Set the records down again. Match every line exactly.
____
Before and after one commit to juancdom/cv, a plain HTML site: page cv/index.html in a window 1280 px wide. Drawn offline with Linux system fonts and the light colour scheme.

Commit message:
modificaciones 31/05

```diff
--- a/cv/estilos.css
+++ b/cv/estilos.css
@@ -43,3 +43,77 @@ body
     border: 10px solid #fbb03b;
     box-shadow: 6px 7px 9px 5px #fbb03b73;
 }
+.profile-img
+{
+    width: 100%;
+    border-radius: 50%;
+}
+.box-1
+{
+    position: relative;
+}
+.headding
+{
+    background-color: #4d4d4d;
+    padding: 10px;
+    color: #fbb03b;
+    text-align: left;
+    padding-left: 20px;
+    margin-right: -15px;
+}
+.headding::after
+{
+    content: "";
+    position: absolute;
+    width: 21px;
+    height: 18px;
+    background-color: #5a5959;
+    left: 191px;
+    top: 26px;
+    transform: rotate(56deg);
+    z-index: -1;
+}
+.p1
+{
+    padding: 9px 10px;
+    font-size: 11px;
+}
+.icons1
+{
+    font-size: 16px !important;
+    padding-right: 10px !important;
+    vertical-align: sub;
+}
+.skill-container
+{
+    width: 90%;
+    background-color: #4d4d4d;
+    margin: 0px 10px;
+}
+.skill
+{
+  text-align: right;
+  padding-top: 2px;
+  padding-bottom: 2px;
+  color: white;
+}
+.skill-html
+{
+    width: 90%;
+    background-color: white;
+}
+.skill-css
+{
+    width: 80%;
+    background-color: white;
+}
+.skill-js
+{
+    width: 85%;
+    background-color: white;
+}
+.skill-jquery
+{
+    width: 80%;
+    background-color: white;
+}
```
____
_Answer area_:
Before and after one commit to juancdom/cv, a plain HTML site: page cv/index.html in a window 1280 px wide. Drawn offline with Linux system fonts and the light colour scheme.

Commit message:
modificaciones 31/05

```diff
--- a/cv/estilos.css
+++ b/cv/estilos.css
@@ -43,3 +43,77 @@ body
     border: 10px solid #fbb03b;
     box-shadow: 6px 7px 9px 5px #fbb03b73;
 }
+.profile-img
+{
+    width: 100%;
+    border-radius: 50%;
+}
+.box-1
+{
+    position: relative;
+}
+.headding
+{
+    background-color: #4d4d4d;
+    padding: 10px;
+    color: #fbb03b;
+    text-align: left;
+    padding-left: 20px;
+    margin-right: -15px;
+}
+.headding::after
+{
+    content: "";
+    position: absolute;
+    width: 21px;
+    height: 18px;
+    background-color: #5a5959;
+    left: 191px;
+    top: 26px;
+    transform: rotate(56deg);
+    z-index: -1;
+}
+.p1
+{
+    padding: 9px 10px;
+    font-size: 11px;
+}
+.icons1
+{
+    font-size: 16px !important;
+    padding-right: 10px !important;
+    vertical-align: sub;
+}
+.skill-container
+{
+    width: 90%;
+    background-color: #4d4d4d;
+    margin: 0px 10px;
+}
+.skill
+{
+  text-align: right;
+  padding-top: 2px;
+  padding-bottom: 2px;
+  color: white;
+}
+.skill-html
+{
+    width: 90%;
+    background-color: white;
+}
+.skill-css
+{
+    width: 80%;
+    background-color: white;
+}
+.skill-js
+{
+    width: 85%;
+    background-color: white;
+}
+.skill-jquery
+{
+    width: 80%;
+    background-color: white;
+}
```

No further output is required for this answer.